"I can certainly let different aspects of this weekend creep into my mind," Johnson said. "I have always done a good job of trying to keep it simple and just look at it as another race and it is one of 10. I need to go out and still run practice and get the car right, qualify, practice again and do my best job on Sunday. Hopefully, my experience over the years can help keep it simple and help my mind stay focused on the things that are really important and make a difference and not pay attention to it being a hometown track, a track that we have won at in the fall. It is a good race for us in the Chase."
|When Jimmie Johnson qualifies top-five at Fontana, it usually means bad news for the competition.|
Increased pressure or not, past performances don't lie, and competitors are in full damage control mode this weekend.
"For me, to be honest with you, last week, this week and probably Martinsville are the three tracks I look forward to try not to lose as many points as I can against (Johnson)," title rival Juan Pablo Montoya said. "The way I see it, if you can go through those three races without getting yourself out of reach of Jimmie, you'll be fine."
With a top-five starting position in hand after Friday's qualifying, it looks as if nothing will derail the Jimmie Johnson weekend in California.
After spending over a month on crutches for a right foot fracture, Carl Edwards arrived in Fontana walking unassisted.
"I don't have them. I'm committed," Edwards proclaimed.
"It feels great to be off of my crutches. I'm not in the clear yet. As long as I don't mess this thing up, I'm good. I'm allowed to walk on my heel, so that's good."
Although Edwards left the crutches at home for the first time since his freak Sept. 3 Frisbee incident, NASCAR has a set just in case.
However, there's another reason Edwards has a spring in his step. Though he hasn't lived up to the preseason hype so far this season, it isn't lost on Edwards that he is 165 points behind championship leader Mark Martin with seven races remaining in the Chase — the same amount Jimmie Johnson was adrift before storming back to win the title in 2006.

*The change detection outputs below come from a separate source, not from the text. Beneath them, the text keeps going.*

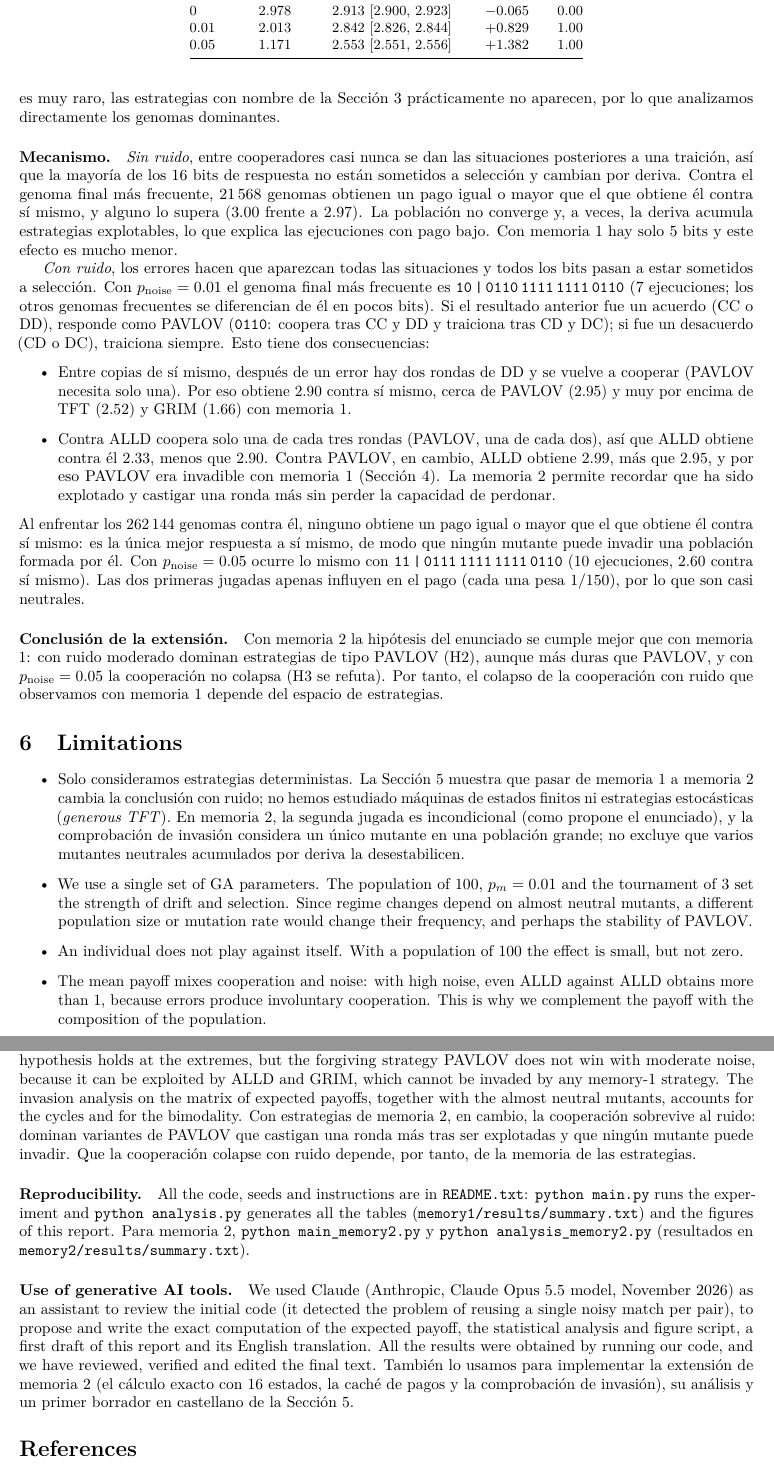
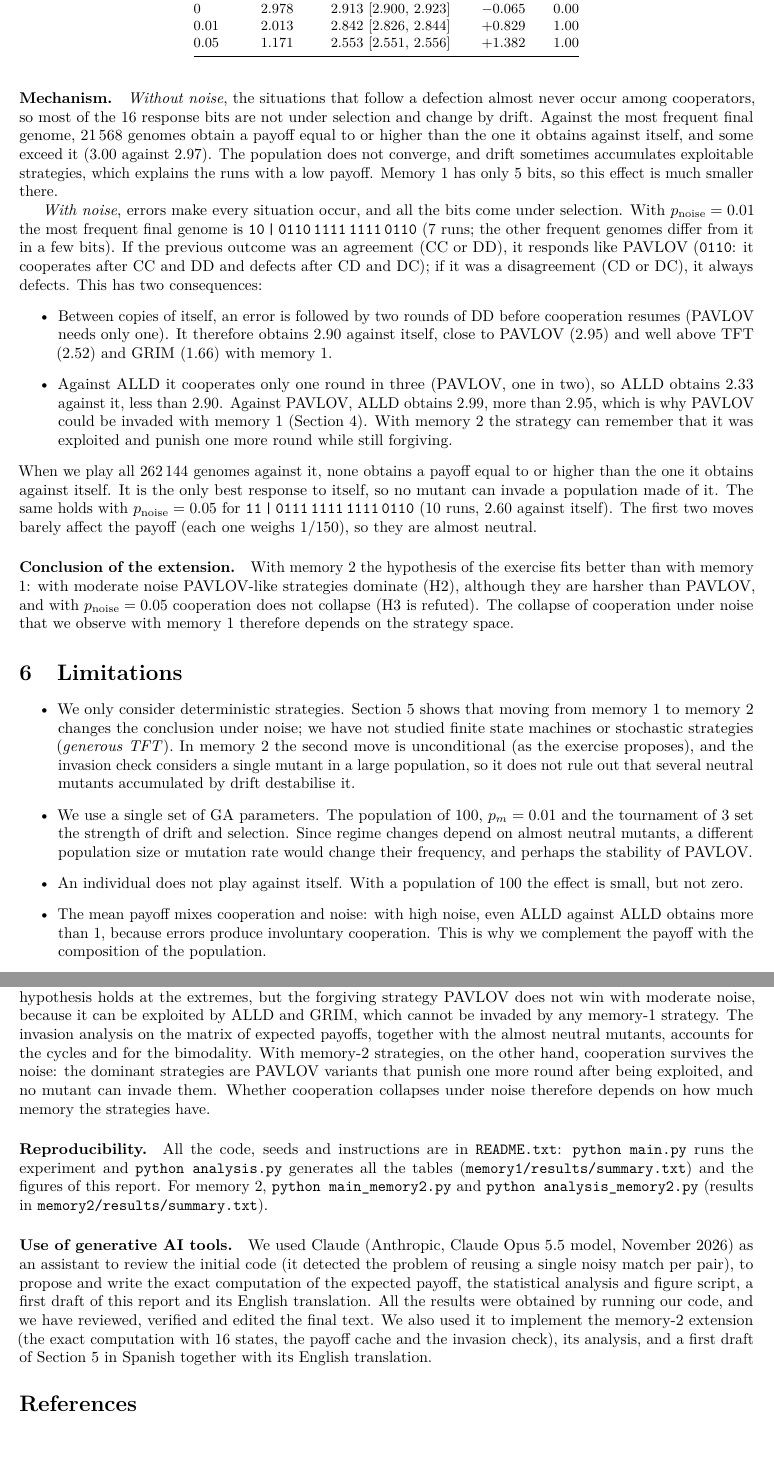
Before and after one commit to davifergo/CI_GA_Prison, a LaTeX paper (report/main.tex): two parts of pages 7 and 8 of 8, joined at a grey line, cut so that both start at the same text. Compiled offline with pdfLaTeX.

Commit message:
Report: memory-2 section translated to English, typo fixes

```diff
--- a/report/main.tex
+++ b/report/main.tex
@@ -377,2 +367,0 @@ la población (mediana de unos 13 genomas distintos), mientras que sin ruido el
-15\,\% y conviven unos 43 genomas. Como cada genoma concreto es muy raro, las estrategias con nombre de la
-Sección~\ref{sec:res} prácticamente no aparecen, por lo que analizamos directamente los genomas dominantes.
@@ -379,46 +377,44 @@ Sección~\ref{sec:res} prácticamente no aparecen, por lo que analizamos directa
 
-\paragraph{Mecanismo.} \emph{Sin ruido}, entre cooperadores casi nunca se dan las situaciones posteriores a
-una traición, así que la mayoría de los 16 bits de respuesta no están sometidos a selección y cambian por
-deriva. Contra el genoma final más frecuente, 21\,568 genomas obtienen un pago igual o mayor que el que
-obtiene él contra sí mismo, y alguno lo supera (3.00 frente a 2.97). La población no converge y, a veces, la
-deriva acumula estrategias explotables, lo que explica las ejecuciones con pago bajo. Con memoria 1 hay solo
-5 bits y este efecto es mucho menor.
+\paragraph{Mechanism.} \emph{Without noise}, the situations that follow a defection almost never occur
+among cooperators, so most of the 16 response bits are not under selection and change by drift. Against the
+most frequent final genome, 21\,568 genomes obtain a payoff equal to or higher than the one it obtains
+against itself, and some exceed it (3.00 against 2.97). The population does not converge, and drift
+sometimes accumulates exploitable strategies, which explains the runs with a low payoff. Memory 1 has only 5
+bits, so this effect is much smaller there.
 
-\emph{Con ruido}, los errores hacen que aparezcan todas las situaciones y todos los bits pasan a estar
-sometidos a selección. Con $\pn=0.01$ el genoma final más frecuente es \g{10\,|\,0110\,1111\,1111\,0110}
-(7 ejecuciones; los otros genomas frecuentes se diferencian de él en pocos bits). Si el resultado anterior
-fue un acuerdo (CC o DD), responde como PAVLOV (\g{0110}: coopera tras CC y DD y traiciona tras CD y DC); si
-fue un desacuerdo (CD o DC), traiciona siempre. Esto tiene dos consecuencias:
+\emph{With noise}, errors make every situation occur, and all the bits come under selection. With
+$\pn=0.01$ the most frequent final genome is \g{10\,|\,0110\,1111\,1111\,0110} (7 runs; the other frequent
+genomes differ from it in a few bits). If the previous outcome was an agreement (CC or DD), it responds like
+PAVLOV (\g{0110}: it cooperates after CC and DD and defects after CD and DC); if it was a disagreement (CD
+or DC), it always defects. This has two consequences:
 \begin{itemize}
-  \item Entre copias de sí mismo, después de un error hay dos rondas de DD y se vuelve a cooperar (PAVLOV
-        necesita solo una). Por eso obtiene 2.90 contra sí mismo, cerca de PAVLOV (2.95) y muy por encima
-        de TFT (2.52) y GRIM (1.66) con memoria 1.
-  \item Contra ALLD coopera solo una de cada tres rondas (PAVLOV, una de cada dos), así que ALLD obtiene
-        contra él 2.33, menos que 2.90. Contra PAVLOV, en cambio, ALLD obtiene 2.99, más que 2.95, y por eso
-        PAVLOV era invadible con memoria 1 (Sección~\ref{sec:mech}). La memoria 2 permite recordar que ha
-        sido explotado y castigar una ronda más sin perder la capacidad de perdonar.
+  \item Between copies of itself, an error is followed by two rounds of DD before cooperation resumes
+        (PAVLOV needs only one). It therefore obtains 2.90 against itself, close to PAVLOV (2.95) and well
+        above TFT (2.52) and GRIM (1.66) with memory 1.
+  \item Against ALLD it cooperates only one round in three (PAVLOV, one in two), so ALLD obtains 2.33
+        against it, less than 2.90. Against PAVLOV, ALLD obtains 2.99, more than 2.95, which is why PAVLOV
+        could be invaded with memory 1 (Section~\ref{sec:mech}). With memory 2 the strategy can remember
+        that it was exploited and punish one more round while still forgiving.
 \end{itemize}
-Al enfrentar los 262\,144 genomas contra él, ninguno obtiene un pago igual o mayor que el que obtiene él
-contra sí mismo: es la única mejor respuesta a sí mismo, de modo que ningún mutante puede invadir una
-población formada por él. Con $\pn=0.05$ ocurre lo mismo con \g{11\,|\,0111\,1111\,1111\,0110} (10
-ejecuciones, 2.60 contra sí mismo). Las dos primeras jugadas apenas influyen en el pago (cada una pesa
-1/150), por lo que son casi neutrales.
+When we play all 262\,144 genomes against it, none obtains a payoff equal to or higher than the one it
+obtains against itself. It is the only best response to itself, so no mutant can invade a population made of
+it. The same holds with $\pn=0.05$ for \g{11\,|\,0111\,1111\,1111\,0110} (10 runs, 2.60 against itself). The
+first two moves barely affect the payoff (each one weighs 1/150), so they are almost neutral.
 
-\paragraph{Conclusión de la extensión.} Con memoria 2 la hipótesis del enunciado se cumple mejor que con
-memoria 1: con ruido moderado dominan estrategias de tipo PAVLOV (H2), aunque más duras que PAVLOV, y con
-$\pn=0.05$ la cooperación no colapsa (H3 se refuta). Por tanto, el colapso de la cooperación con ruido que
-observamos con memoria 1 depende del espacio de estrategias.
+\paragraph{Conclusion of the extension.} With memory 2 the hypothesis of the exercise fits better than with
+memory 1: with moderate noise PAVLOV-like strategies dominate (H2), although they are harsher than PAVLOV,
+and with $\pn=0.05$ cooperation does not collapse (H3 is refuted). The collapse of cooperation under noise
+that we observe with memory 1 therefore depends on the strategy space.
 
 %=====================================================================
 \section{Limitations}
 %=====================================================================
 \begin{itemize}
-  % [ES] Punto reescrito (memoria 2): revisar y traducir.
-  \item Solo consideramos estrategias deterministas. La Sección~\ref{sec:m2} muestra que pasar de memoria 1
-        a memoria 2 cambia la conclusión con ruido; no hemos estudiado máquinas de estados finitos ni
-        estrategias estocásticas (\emph{generous TFT}). En memoria 2, la segunda jugada es incondicional
-        (como propone el enunciado), y la comprobación de invasión considera un único mutante en una
-        población grande; no excluye que varios mutantes neutrales acumulados por deriva la desestabilicen.
+  \item We only consider deterministic strategies. Section~\ref{sec:m2} shows that moving from memory 1 to
+        memory 2 changes the conclusion under noise; we have not studied finite state machines or
+        stochastic strategies (\emph{generous TFT}). In memory 2 the second move is unconditional (as the
+        exercise proposes), and the invasion check considers a single mutant in a large population, so it
+        does not rule out that several neutral mutants accumulated by drift destabilise it.
   \item We use a single set of GA parameters. The population of 100, $p_m=0.01$ and the tournament of 3
         set the strength of drift and selection. Since regime changes depend on almost neutral mutants, a
         different population size or mutation rate would change their frequency, and perhaps the stability
@@ -449,16 +445,14 @@ hypothesis holds at the extremes, but the forgiving strategy PAVLOV does not win
 because it can be exploited by ALLD and GRIM, which cannot be invaded by any memory-1 strategy. The invasion
 analysis on the matrix of expected payoffs, together with the almost neutral mutants, accounts for the
 cycles and for the bimodality.
-% [ES] Añadido (memoria 2): revisar y traducir.
-Con estrategias de memoria 2, en cambio, la cooperación sobrevive al ruido: dominan variantes de PAVLOV que
-castigan una ronda más tras ser explotadas y que ningún mutante puede invadir. Que la cooperación colapse con
-ruido depende, por tanto, de la memoria de las estrategias.
+With memory-2 strategies, on the other hand, cooperation survives the noise: the dominant strategies are
+PAVLOV variants that punish one more round after being exploited, and no mutant can invade them. Whether
+cooperation collapses under noise therefore depends on how much memory the strategies have.
 
 \paragraph{Reproducibility.} All the code, seeds and instructions are in \texttt{README.txt}:
 \texttt{python main.py} runs the experiment and \texttt{python analysis.py} generates all the tables
 (\texttt{memory1/results/summary.txt}) and the figures of this report.
-% [ES] Añadido (memoria 2): revisar y traducir.
-Para memoria 2, \texttt{python main\_memory2.py} y \texttt{python analysis\_memory2.py} (resultados en
+For memory 2, \texttt{python main\_memory2.py} and \texttt{python analysis\_memory2.py} (results in
 \texttt{memory2/results/summary.txt}).
 
 \paragraph{Use of generative AI tools.} We used Claude (Anthropic, Claude Opus 5.5 model, November 2026)
@@ -466,10 +460,9 @@ as an assistant to review the initial code (it detected the problem of reusing a
 pair), to propose and write the exact computation of the expected payoff, the statistical analysis and
 figure script, a first draft of this report and its English translation. All the results were obtained by
 running our code, and we have reviewed, verified and edited the final text.
-% [ES] Añadido (memoria 2): revisar y traducir.
-También lo usamos para implementar la extensión de memoria 2 (el cálculo exacto con 16 estados, la caché de
-pagos y la comprobación de invasión), su análisis y un primer borrador en castellano de la
-Sección~\ref{sec:m2}.
+We also used it to implement the memory-2 extension (the exact computation with 16 states, the payoff cache
+and the invasion check), its analysis, and a first draft of Section~\ref{sec:m2} in Spanish together with its
+English translation.
 
 \small
 \begin{thebibliography}{9}
```
Also changed, not shown: report/main.pdf, report/main.tex (82 more changed lines).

"You come to every race to win, and until it's a mathematical impossibility, we fight for the championship," Edwards said. "We're the same team that won more races and scored more points than anyone else last season, so I still hang on to the fact that we can do it. We just have to execute it. We have to go put our flag out there."
Not a good feeling
As if battling flu-like symptoms weren't bad enough, Kyle Busch got more news Friday that would make a racer sick to his stomach when his team switched engines after the day's lone Cup practice session.
As a result, Busch will start at the rear of the field in Sunday's Pepsi 500 despite qualifying 19th.
The driver of the No. 18 M&M's Toyota has one win, four top-five and eight top-10 finishes in 10 career starts at Auto Club Speedway. The victory came when he qualified 25th in September 2005, his worst start to date.